    The accident was caused by a truck loaded with maize ignoring warnings from other motorists and attempting to drive over the track on an unmanned level crossing as a train was approaching. As a result, it was hit by the train and dragged along the track.

    According to Nacala Logistics, the company that operates the railroad, cargo trains are moving again on this stretch of the railway following the removal of debris from the tracks.

    Nacala-Logistics runs coal trains from Moatize to Nacala-a-Velha. The line also carries general cargo and passenger trains.

    In October 2021, at least two people died and seven injured after a cargo train belonging to Nacala Logistics derailed at Murissa, less than 20 kilometres from Cuamba city, the economic hub of the northern province of Niassa.

    India grants US$10 million for Mueda water supply

    The Indian government has pledged ten million US dollars to finance a water supply project in Mueda district, in the northern Mozambican province of Cabo Delgado.

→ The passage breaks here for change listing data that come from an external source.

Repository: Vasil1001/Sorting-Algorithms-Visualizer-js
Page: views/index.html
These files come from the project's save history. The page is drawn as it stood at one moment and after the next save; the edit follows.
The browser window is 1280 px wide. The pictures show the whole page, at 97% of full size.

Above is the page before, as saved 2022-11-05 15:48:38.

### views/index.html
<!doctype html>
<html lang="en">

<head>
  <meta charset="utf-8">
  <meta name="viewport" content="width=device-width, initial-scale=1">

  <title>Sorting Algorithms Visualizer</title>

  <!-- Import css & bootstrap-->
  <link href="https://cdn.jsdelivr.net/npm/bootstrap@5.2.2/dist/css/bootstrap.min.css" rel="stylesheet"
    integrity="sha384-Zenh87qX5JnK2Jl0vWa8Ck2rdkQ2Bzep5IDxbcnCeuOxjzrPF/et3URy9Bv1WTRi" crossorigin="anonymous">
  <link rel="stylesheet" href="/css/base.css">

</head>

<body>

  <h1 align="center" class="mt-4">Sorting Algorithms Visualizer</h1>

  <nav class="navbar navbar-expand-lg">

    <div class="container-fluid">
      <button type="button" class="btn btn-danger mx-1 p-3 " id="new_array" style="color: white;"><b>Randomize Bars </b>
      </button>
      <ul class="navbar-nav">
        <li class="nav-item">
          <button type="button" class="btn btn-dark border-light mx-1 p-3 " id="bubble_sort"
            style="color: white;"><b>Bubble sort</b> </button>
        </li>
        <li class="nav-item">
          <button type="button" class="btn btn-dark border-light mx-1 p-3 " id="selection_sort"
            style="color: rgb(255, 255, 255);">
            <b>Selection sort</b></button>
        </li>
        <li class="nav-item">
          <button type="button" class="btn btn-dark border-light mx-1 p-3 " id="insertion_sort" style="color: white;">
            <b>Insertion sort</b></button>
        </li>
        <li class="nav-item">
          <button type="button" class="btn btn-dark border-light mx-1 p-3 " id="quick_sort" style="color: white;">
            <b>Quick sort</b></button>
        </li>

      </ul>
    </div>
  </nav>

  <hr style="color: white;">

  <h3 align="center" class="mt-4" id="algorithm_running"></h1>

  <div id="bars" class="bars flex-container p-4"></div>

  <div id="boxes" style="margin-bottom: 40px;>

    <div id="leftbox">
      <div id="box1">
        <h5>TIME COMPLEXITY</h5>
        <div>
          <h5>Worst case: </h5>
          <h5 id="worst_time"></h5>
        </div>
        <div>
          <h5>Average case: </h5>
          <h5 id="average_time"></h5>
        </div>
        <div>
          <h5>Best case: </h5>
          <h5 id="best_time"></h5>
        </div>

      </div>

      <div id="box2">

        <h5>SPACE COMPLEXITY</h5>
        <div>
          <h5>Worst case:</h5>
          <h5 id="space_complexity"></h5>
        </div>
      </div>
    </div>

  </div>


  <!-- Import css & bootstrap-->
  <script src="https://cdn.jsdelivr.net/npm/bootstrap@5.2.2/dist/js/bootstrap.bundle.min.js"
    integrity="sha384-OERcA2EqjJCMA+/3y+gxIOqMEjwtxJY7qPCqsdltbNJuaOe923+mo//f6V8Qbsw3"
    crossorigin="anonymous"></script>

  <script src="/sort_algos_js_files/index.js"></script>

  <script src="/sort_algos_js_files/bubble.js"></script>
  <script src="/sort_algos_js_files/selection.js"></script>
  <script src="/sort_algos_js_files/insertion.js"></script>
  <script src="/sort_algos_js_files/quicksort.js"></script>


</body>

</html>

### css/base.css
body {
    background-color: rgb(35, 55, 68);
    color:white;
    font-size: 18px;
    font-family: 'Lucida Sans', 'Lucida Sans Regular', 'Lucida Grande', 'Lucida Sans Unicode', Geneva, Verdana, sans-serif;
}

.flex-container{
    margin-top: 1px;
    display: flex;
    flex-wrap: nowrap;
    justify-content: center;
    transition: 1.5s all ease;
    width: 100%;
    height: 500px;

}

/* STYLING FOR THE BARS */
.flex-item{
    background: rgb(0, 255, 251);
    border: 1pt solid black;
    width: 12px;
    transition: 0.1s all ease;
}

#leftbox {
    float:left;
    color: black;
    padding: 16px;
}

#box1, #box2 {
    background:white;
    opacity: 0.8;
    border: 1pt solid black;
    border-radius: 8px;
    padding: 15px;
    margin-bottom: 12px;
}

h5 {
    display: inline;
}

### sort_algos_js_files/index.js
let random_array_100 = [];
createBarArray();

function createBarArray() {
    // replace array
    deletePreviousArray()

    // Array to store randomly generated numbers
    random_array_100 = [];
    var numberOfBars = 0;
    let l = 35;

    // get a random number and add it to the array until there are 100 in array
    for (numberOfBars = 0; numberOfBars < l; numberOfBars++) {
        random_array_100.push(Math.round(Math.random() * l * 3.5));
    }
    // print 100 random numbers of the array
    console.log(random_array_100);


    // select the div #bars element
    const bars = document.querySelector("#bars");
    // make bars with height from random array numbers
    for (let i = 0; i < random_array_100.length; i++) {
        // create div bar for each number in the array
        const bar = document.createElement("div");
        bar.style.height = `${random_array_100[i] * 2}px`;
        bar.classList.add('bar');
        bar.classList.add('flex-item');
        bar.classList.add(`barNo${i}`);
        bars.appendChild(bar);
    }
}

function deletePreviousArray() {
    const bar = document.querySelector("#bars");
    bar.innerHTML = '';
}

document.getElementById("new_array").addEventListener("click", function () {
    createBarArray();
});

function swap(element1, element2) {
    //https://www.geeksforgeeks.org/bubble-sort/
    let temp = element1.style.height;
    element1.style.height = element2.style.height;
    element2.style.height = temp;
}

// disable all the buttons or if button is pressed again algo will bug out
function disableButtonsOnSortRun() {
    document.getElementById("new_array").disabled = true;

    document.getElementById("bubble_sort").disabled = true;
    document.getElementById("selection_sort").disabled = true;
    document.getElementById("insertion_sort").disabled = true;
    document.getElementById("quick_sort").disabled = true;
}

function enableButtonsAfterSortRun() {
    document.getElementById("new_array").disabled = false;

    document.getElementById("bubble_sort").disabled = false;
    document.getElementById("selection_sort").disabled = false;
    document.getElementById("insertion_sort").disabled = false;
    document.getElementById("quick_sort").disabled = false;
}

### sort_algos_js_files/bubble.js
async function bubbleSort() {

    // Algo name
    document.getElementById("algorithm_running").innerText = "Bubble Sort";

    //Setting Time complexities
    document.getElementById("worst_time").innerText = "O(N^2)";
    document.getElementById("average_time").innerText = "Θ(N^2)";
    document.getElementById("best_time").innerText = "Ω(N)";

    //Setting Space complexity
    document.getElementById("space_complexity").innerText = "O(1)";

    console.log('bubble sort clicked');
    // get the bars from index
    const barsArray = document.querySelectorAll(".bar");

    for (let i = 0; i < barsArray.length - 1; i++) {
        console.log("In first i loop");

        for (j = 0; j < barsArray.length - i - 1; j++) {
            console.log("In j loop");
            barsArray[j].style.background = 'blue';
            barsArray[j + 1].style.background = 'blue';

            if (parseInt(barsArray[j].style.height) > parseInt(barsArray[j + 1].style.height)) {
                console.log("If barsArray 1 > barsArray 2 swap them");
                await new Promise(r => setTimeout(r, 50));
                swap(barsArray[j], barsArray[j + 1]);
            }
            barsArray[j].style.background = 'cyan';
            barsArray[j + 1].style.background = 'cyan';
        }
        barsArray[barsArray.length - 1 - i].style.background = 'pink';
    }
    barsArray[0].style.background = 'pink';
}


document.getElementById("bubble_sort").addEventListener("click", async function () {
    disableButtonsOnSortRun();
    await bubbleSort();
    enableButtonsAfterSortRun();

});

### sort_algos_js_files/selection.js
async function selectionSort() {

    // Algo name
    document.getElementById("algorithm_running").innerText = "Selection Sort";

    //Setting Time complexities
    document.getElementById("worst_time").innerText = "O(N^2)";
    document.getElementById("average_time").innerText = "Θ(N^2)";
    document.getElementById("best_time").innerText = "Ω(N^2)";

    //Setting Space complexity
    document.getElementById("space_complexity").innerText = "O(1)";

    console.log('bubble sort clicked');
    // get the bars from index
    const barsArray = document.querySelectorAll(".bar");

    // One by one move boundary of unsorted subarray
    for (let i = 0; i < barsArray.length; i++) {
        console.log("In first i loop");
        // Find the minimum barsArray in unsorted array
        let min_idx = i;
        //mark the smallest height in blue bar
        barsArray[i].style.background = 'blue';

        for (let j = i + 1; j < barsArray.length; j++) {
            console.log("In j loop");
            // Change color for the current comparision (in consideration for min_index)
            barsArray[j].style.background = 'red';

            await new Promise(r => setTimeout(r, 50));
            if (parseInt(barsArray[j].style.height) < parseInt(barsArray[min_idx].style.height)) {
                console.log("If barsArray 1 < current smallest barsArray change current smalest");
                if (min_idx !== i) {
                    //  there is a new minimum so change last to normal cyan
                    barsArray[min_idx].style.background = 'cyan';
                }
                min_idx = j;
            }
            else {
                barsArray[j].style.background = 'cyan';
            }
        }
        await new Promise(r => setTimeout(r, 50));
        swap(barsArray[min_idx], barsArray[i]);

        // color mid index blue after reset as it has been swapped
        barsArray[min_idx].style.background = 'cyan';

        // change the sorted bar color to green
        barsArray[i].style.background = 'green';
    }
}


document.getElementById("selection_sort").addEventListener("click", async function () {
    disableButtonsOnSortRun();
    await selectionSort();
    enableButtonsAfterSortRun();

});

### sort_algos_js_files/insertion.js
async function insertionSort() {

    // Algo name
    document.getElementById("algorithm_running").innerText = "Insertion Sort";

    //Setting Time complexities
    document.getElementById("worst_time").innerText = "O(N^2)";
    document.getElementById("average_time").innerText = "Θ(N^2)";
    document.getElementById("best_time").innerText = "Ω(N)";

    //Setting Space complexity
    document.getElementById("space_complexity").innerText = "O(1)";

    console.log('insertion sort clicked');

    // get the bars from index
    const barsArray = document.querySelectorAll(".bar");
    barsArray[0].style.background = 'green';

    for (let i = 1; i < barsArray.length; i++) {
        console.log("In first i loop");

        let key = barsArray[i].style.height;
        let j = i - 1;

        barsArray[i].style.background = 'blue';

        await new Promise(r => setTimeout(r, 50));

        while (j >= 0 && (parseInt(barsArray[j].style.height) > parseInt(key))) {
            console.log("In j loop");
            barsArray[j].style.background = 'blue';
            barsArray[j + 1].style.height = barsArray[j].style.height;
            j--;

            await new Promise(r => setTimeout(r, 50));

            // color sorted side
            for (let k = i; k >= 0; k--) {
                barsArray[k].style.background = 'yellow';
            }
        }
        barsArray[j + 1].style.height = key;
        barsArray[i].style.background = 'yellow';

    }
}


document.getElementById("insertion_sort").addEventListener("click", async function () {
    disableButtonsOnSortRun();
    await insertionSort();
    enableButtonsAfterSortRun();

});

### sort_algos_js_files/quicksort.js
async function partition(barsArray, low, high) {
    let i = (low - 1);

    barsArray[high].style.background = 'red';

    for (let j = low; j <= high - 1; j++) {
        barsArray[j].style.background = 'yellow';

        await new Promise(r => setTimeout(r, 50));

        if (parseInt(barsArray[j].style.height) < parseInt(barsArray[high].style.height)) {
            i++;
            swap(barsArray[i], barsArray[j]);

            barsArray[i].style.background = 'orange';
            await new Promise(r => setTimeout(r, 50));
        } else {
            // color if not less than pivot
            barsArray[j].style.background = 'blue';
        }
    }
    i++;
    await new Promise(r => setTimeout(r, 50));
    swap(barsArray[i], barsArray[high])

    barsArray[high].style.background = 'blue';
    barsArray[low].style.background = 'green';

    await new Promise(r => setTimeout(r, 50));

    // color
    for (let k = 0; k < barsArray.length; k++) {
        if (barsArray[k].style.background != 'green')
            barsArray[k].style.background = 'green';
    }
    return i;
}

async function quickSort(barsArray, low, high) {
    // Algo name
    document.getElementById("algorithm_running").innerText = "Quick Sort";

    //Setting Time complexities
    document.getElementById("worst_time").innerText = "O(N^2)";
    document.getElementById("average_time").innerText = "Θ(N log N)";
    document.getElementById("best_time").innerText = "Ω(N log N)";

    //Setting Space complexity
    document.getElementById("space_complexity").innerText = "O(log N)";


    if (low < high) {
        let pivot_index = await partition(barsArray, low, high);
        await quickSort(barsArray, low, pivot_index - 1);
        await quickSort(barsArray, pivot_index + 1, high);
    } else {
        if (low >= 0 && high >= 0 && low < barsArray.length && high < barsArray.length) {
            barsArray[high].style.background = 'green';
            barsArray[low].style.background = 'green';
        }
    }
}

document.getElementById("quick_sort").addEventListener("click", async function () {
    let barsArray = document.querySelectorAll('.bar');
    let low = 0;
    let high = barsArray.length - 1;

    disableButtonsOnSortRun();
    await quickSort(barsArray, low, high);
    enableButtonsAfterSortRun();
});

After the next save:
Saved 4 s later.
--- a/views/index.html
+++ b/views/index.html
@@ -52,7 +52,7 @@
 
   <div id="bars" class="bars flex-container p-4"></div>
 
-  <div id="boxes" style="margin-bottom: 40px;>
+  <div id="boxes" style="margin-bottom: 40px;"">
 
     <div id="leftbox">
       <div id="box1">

    This was revealed on 14 February during a ceremony where a Memorandum of Understanding (MoU) was signed by Mozambique’s Foreign Minister, Veronica Macamo, and the Indian High Commissioner, Ankan Banerjee. Under the agreement, the water supply to 100,000 residents of Mueda will be improved.

    Veronica Macamo stressed that “the memorandum we have just signed is an important milestone for the people of Cabo Delgado province, particularly for Mueda”.

    Ankan Banerjee pointed out that access to drinking water is crucial for development as well as for social and economic inclusion.

     

     

     

    email: Mozambique News Agency